I love this -evenings that remind me of storms past, seen years before from the top of the hill.

Tonight reminds me. I’m in a different place watching, but it feels the same.

I’m standing in the dark garden, meeting the edge of the storm, after a scorching hot day.  Still slow and forming, gentle, I still hide under the porch, with a cup of tea in hand.

The warm night is scented with native frangipani flowers that reaches me on the breeze that bustles the dry leaves over stones and brick. They sometimes have a spooky rhythm sounding like legged creatures approaching. I don’t let my imagination quicken my heartbeat.

Thunder is only lazily grumbling as if the sky has just woken up. Half-hearted flickers of lightning like a wet match trying to catch. The first heavy slow drops of rain dolloping themselves on dry leaves like a half-asleep child fingerpainting. A spot over here…and a spot over there…

It’s like the whole storm just can’t really be bothered to pull itself together and crack on with it. But it will.

Magpie, raising sky

“According to the Mandalbingu people, a long time ago the sky was very close to the Earth and it was dark. Everyone had to crawl about the earth in darkness. The intelligent magpies decided that if they worked together they could raise the sky upwards to create more room for all. They did this by lifting the sky upwards by using long sticks. As they pushed the sky even higher it suddenly split open to usher in the first sunrise The blanket of darkness broke up into fragments and drifted away as clouds. The magpies burst into song and from that time onwards they have greeted the sunrise with their warbling song.”

(Ragbir Bhathal, Aboriginal Astronomy)

This story has not strayed far from my thoughts for days.

Since reading the Mandalbingu story,  I have been thinking back to farm life and the magpies I observed doing something that seemed pretty remarkable to me. For years up there on the hill, I observed a group of magpies regularly gathering on my lawn, arranged in a circle staring at each other for a long time, with the occasional warble.

It was a thrilling thing to watch because, in no other way can you describe it as some sort of intentional mapgie conference.

A collaboration?

A conversation amongst elders?

Swapping songs? Sharing?

Or, as I now understand it,  raising the sky:

Sometimes a Wild God by Tom Hirons

Sometimes a piece of writing rustles and stirs the dry leaves that fall too quickly on the pathways of our bustling lives.  Like an inexplicable breath of floral-perfumed warm wind, in the harsh bite of a winters day. Rewilding you from inside.

This is how it felt reading Sometimes a Wild God by Tom Hirons. You can read Tom’s poem here on his blog, but before you click…

…know that you will remember when and where you were when you first read this. You will learn that words conjured together even when read in the cold clinical light of a computer screen, can take you to a campfire in the wilderness where you huddle alone, reading words with only the flickering firelight and lamplight of the moon, with only the winking trail of the Milky Way as company.

Rewilding from the inside…. The blood red flower is the beautiful scarlet bloom of Australian native ‘Running Postman’ Kennedia prostrata.

Receiving the book was even more startling.

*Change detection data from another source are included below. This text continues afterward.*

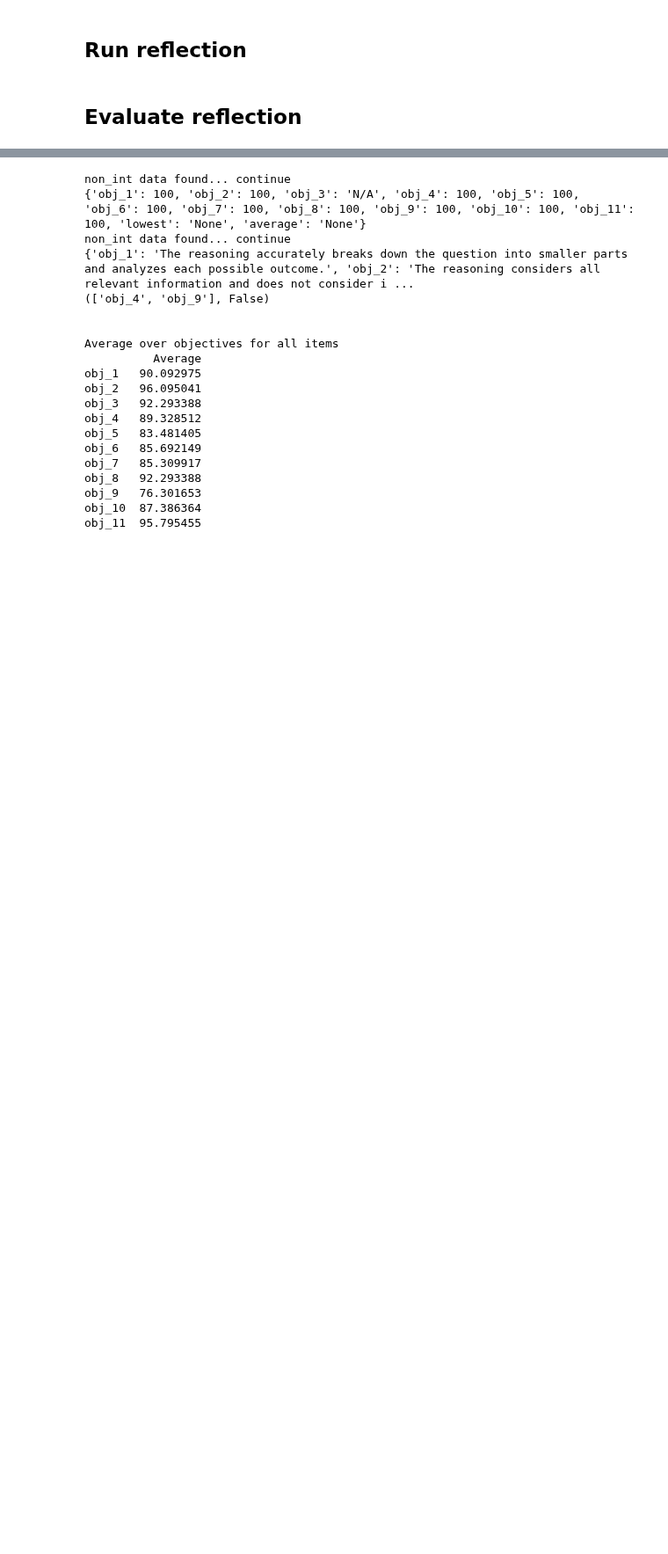
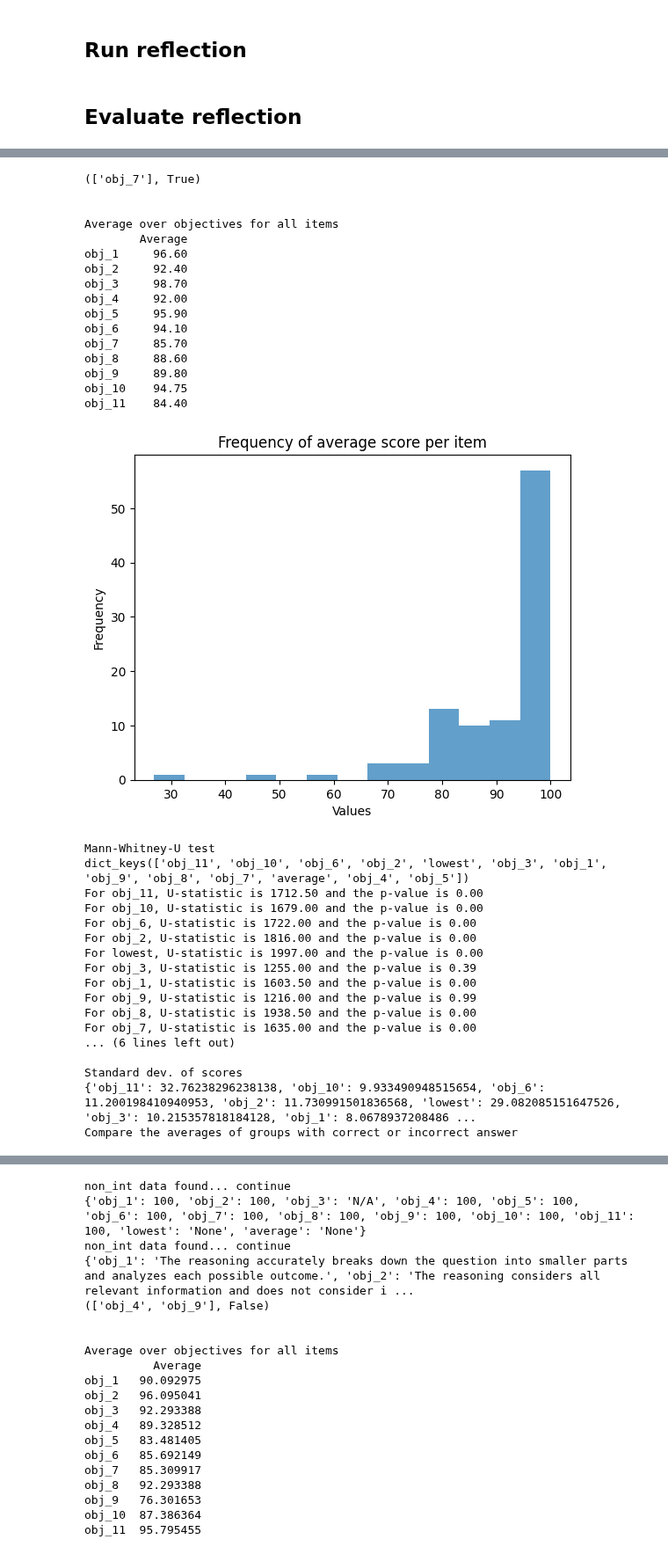
Before and after one commit to OpenBioLink/ThoughtSource, a Jupyter notebook: notebooks/reflection_messages/reflection_results.ipynb, the cells around one changed output, grey strips where cells are left out. Shown at 88% size. Drawn from its saved outputs; the diff is of its cells as text; code cells hidden in the pictures; blank space fills up the shorter version.

```diff
--- a/notebooks/reflection_messages/reflection_results.ipynb
+++ b/notebooks/reflection_messages/reflection_results.ipynb
@@ -360,0 +530,65 @@ data.dump(dump_path+".json")
+# %%
+
+import pandas as pd
+from cot import Collection
+data = Collection.from_json('modified_medqa.json')
+
+scores_per_item, variables_per_item, filtered_lowest_tuples, scores_with_indicator = parse_data(data,idx_cot=1,dataset='med_qa',split='test')
+scores_per_item = fix_str_score(scores_per_item)
+scores_per_objective, df = get_further_data(scores_per_item)
+average_per_item = [sum(d.values()) / len(d) for d in scores_per_item]
+print("\n")
+print("Average over objectives for all items")
+print(df)
+print("\n")
+
+#print("Average over objectives separated by items with correct / incorrect answers") #see compare_true_false
+freq_bar_plot(scores_per_item)
+# avg_item_plot(scores_per_objective)
+
+print("Mann-Whitney-U test")
+scores_per_objective_true,scores_per_objective_false, df_p_val = u_test(scores_with_indicator)
+
+range_data = {key: (min(value),max(value)) for key, value in scores_per_objective.items()}
+print("range of scores")
+print(range_data)
+print("\n")
+print("Standard dev. of scores")
+print(standard_deviation(scores_per_objective))
+print("Compare the averages of groups with correct or incorrect answer")
+df = compare_true_false(scores_per_objective_true,scores_per_objective_false,df_p_val)
+# %% [output]
+(['obj_7'], True)
+
+
+Average over objectives for all items
+        Average
+obj_1     96.60
+obj_2     92.40
+obj_3     98.70
+obj_4     92.00
+obj_5     95.90
+obj_6     94.10
+obj_7     85.70
+obj_8     88.60
+obj_9     89.80
+obj_10    94.75
+obj_11    84.40
+[figure, added]
+Mann-Whitney-U test
+dict_keys(['obj_11', 'obj_10', 'obj_6', 'obj_2', 'lowest', 'obj_3', 'obj_1', 'obj_9', 'obj_8', 'obj_7', 'average', 'obj_4', 'obj_5'])
+For obj_11, U-statistic is 1712.50 and the p-value is 0.00
+For obj_10, U-statistic is 1679.00 and the p-value is 0.00
+For obj_6, U-statistic is 1722.00 and the p-value is 0.00
+For obj_2, U-statistic is 1816.00 and the p-value is 0.00
+For lowest, U-statistic is 1997.00 and the p-value is 0.00
+For obj_3, U-statistic is 1255.00 and the p-value is 0.39
+For obj_1, U-statistic is 1603.50 and the p-value is 0.00
+For obj_9, U-statistic is 1216.00 and the p-value is 0.99
+For obj_8, U-statistic is 1938.50 and the p-value is 0.00
+For obj_7, U-statistic is 1635.00 and the p-value is 0.00
+... (6 lines left out)
+
+Standard dev. of scores
+{'obj_11': 32.76238296238138, 'obj_10': 9.933490948515654, 'obj_6': 11.200198410940953, 'obj_2': 11.730991501836568, 'lowest': 29.082085151647526, 'obj_3': 10.215357818184128, 'obj_1': 8.0678937208486 ...
+Compare the averages of groups with correct or incorrect answer
```
Also changed, not shown: parts of 10 cells of this notebook, 8 other files.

It’s an odd thing to open a modern envelope, delivered by planes and wheels and inside find something that almost makes you think you can hear an ancient chant or drumbeat. A beautiful, tactile and totem-like book that feels like it was written and posted from deep in the wild forest.  Together on the page with the incredible art of Rima Staines which is itself another soul-trembling delight,  in this beautiful small book there is that alchemy of word and art in an ancient dance on paper.

The book is small and beautiful. I feels like something to be carried in a favourite coat pocket, a touchstone for breathing in the woods, feeling the old paths, when the yearning strikes. A thing to read to someone, or share because the length and format is perfect for doing just that.

I purchased a second copy, to be released into the wild. When the time and place is right to leave it there, a stranger will find it, just there on a bench or table or shelf. The note inside will ask for it not to be kept, and for it to be read, purchased if the reader has the means to, and most importantly, for the wild copy to be passed on to awaken someone else.